The Kentucky Act prohibits a student education loan servicer from engaging in abusive acts or practices, including but not limited to acts or practices that: (a) materially interfere with the ability of a borrower to clarify a term or condition of a student education loan; or (b) fail to educate and inform the borrower of any of the following:
- the material risks, costs, or conditions of a student education loan;
- selecting or using a student education loan or a feature, term, or condition of a student education loan; or
- accurate and relevant information related to loan payments of the loans serviced by the servicer.
A student education loan servicer is also prohibited from:
- employing any scheme, device, or artifice to defraud or mislead a borrower;
- engaging in any unfair, deceptive, or predatory practice toward any borrower or misrepresenting or omitting any material information in connection with servicing a student education loan, including but not limited to:
- misrepresenting the amount, nature, or terms of any fee or payment due or claimed to be due on a student education loan;
- misrepresenting the terms and conditions of the student education loan agreement or any modification to the agreement; or
- misrepresenting the borrower’s obligations under the student education loan; and
- with respect to a military borrower, “older” borrower (not defined), borrower working in public service, or a borrower with a disability, misrepresenting or omitting the availability of a program or protection specific to the respective borrower or applicable to the respective category of borrowers;
- misapplying payments made by a borrower to the outstanding loan balance;
- refusing to communicate with an authorized representative of the borrower, except the servicer may adopt reasonable procedures for:
- requesting verifying documentation that the representative is in fact authorized to act on behalf of the borrower; and
- protecting the borrower from fraud or abusive practices;
- making any false statement or omitting a material fact in connection with any information or report filed with a governmental agency or in connection with any investigation conducted by the Kentucky Commissioner of Financial Institutions (Commissioner) or any other governmental agency;

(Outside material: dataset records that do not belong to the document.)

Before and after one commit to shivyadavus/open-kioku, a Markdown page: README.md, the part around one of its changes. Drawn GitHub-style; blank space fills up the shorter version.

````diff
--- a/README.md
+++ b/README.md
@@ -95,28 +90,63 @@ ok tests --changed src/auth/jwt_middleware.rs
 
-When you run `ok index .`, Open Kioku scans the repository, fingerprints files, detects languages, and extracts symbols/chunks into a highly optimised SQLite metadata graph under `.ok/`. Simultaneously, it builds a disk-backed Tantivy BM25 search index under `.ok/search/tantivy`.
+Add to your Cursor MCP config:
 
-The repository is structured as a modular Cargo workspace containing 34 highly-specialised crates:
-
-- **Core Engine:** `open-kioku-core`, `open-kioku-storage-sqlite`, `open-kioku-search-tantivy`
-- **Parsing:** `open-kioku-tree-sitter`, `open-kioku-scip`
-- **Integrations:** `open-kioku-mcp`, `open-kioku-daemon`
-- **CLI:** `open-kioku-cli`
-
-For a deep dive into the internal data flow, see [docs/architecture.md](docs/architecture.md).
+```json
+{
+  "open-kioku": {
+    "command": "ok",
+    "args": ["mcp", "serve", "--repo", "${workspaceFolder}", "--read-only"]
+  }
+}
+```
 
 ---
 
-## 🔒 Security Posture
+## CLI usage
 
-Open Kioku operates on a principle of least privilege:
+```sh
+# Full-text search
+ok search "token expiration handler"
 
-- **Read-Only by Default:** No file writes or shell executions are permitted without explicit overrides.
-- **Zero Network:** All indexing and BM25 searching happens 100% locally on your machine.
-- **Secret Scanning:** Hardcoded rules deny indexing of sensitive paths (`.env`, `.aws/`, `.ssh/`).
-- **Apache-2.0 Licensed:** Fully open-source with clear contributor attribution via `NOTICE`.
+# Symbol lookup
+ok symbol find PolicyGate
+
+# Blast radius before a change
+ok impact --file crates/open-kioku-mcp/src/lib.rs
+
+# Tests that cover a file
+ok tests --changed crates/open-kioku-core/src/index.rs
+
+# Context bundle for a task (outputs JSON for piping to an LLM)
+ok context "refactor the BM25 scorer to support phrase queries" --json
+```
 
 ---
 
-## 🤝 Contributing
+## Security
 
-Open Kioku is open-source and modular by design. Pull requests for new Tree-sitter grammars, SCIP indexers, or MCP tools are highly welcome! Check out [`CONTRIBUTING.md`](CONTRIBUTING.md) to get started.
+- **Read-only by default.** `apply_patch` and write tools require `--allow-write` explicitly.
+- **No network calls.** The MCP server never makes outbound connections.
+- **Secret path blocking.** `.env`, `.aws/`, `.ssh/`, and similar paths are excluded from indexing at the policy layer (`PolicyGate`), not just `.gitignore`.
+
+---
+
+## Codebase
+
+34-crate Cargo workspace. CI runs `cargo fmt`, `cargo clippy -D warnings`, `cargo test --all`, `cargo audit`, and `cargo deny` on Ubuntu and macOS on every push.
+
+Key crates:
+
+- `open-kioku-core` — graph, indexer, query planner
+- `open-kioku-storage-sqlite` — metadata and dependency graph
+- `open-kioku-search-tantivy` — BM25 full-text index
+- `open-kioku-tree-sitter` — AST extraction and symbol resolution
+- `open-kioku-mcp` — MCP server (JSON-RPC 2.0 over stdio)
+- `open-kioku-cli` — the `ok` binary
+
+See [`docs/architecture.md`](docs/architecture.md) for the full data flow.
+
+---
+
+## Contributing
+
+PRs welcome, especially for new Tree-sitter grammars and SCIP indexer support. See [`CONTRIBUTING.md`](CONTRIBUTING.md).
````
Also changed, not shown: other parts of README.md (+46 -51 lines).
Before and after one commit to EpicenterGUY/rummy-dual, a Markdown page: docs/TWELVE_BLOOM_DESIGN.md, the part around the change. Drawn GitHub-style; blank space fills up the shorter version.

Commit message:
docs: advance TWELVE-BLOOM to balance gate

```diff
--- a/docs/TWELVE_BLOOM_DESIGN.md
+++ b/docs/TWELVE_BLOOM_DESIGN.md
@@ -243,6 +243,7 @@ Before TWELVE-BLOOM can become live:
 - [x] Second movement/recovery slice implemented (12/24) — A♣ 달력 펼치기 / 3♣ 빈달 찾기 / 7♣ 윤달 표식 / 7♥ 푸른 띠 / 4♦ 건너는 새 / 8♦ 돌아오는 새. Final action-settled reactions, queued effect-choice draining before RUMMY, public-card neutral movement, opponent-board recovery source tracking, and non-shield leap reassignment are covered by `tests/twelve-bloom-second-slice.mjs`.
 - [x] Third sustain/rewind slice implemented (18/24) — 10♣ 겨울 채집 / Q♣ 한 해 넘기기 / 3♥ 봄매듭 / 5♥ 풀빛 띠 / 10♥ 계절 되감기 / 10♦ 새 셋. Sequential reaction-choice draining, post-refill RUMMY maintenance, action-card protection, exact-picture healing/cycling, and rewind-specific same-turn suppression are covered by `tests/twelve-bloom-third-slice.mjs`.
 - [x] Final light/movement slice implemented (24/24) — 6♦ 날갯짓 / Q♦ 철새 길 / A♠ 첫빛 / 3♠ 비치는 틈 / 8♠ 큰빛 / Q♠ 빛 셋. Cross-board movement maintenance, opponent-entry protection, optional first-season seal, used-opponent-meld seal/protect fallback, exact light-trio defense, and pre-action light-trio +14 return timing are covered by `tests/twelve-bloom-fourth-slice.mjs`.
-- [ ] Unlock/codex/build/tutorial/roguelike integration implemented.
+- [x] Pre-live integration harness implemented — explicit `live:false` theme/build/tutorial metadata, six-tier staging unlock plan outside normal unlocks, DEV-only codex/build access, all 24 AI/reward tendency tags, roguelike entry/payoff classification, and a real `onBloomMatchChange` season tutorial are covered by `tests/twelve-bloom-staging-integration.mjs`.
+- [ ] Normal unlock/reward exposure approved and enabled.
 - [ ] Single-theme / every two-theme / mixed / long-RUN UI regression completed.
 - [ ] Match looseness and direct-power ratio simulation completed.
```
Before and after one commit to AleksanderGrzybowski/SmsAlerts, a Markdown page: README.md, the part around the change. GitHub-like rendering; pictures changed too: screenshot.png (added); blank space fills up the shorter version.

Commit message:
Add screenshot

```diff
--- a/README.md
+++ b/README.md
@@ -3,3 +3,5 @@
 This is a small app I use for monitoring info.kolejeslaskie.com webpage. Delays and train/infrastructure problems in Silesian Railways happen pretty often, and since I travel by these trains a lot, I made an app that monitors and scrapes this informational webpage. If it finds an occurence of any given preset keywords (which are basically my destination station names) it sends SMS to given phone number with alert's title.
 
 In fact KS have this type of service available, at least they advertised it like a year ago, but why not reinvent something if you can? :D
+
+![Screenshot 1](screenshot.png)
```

- if the student education loan servicer is required to report, or voluntarily reports, to a consumer reporting agency, failing to accurately report each borrower’s payment performance to a least one consumer reporting agency upon acceptance as a data furnisher by that consumer reporting agency; or
- failing to respond timely to correspondence from the borrower, the Commissioner, or any borrower complaints submitted to the servicer by the Commissioner.
Student education loan servicers also may not impede the Commissioner from interviewing the servicer’s employees or customers and must make available and grant the Commissioner access to records and other relevant property. Among other things, the law also contains requirements related to recordkeeping and filing reports with the Commissioner.
In addition, as noted above, the substantive provisions under the law apply also to entities that are exempt from licensure.
Violations and Penalties
The Commissioner may issue a written order to deny, suspend, or revoke a license issued under the Kentucky Act if the Commissioner finds a violation has occurred. In addition to any other remedies or penalties, the Commissioner may also impose a civil penalty for repeat violations or a pattern or practice that results in a violation. A civil penalty will be at least $1,000 and may be up to $25,000 per violation per day the violation is outstanding. There is no private right of action under the law.
Virginia Amendment to Qualified Education Loan Servicer Law (SB 496/HB 203)
Virginia has also recently amended its law governing student loan servicers. SB 496, signed into law on April 11, 2022, makes definitional changes to the Virginia law governing qualified education loan servicers. The law will become effective on July 1, 2022. The amendments narrow the scope of the law by replacing the term “or” with “and” when used in the definitions of “qualified education loan servicer” and “servicing,” which are used to determine whether an entity is subject to the law. This change means that a person must meet all of the listed requirements to be considered a servicer subject to the law, rather than just one of the listed requirements. The amended statute changes the definition of “servicing” as shown below, and it makes a very similar change to the definition of “qualified education loan servicer.” The only change is from the “or” to the “and” as shown below:
- (i) Receiving any scheduled periodic payments from a qualified education loan borrower or notification of such payments or (ii) applying the payments of principal and interest and such other payments, with respect to the amounts received from a qualified education loan borrower, as may be required pursuant to the terms of a qualified education loan;
- During a period when no payment is required on a qualified education loan, (i) maintaining account records for the loan and (ii) communicating with the qualified education loan borrower regarding the qualified education loan, on behalf of the qualified education loan’s holder; or and
- Interacting with a qualified education loan borrower, including conducting activities to help prevent default on obligations arising from qualified education loans or to facilitate any activity described in clause (i) or (ii) of subdivision 1.
Because of this minor change, an entity must now engage in all activities listed above to be subject to the license requirement. Under the way the definition was structured previously, an entity would be subject to the license requirement for simply interacting with a borrower, even if the entity did not receive payments or maintain account records or other activities on behalf of the loan holder. Because of the narrowed scope of the Virginia law, it is possible that some licensed student loan servicers may now reasonably consider whether they can surrender their Virginia licenses.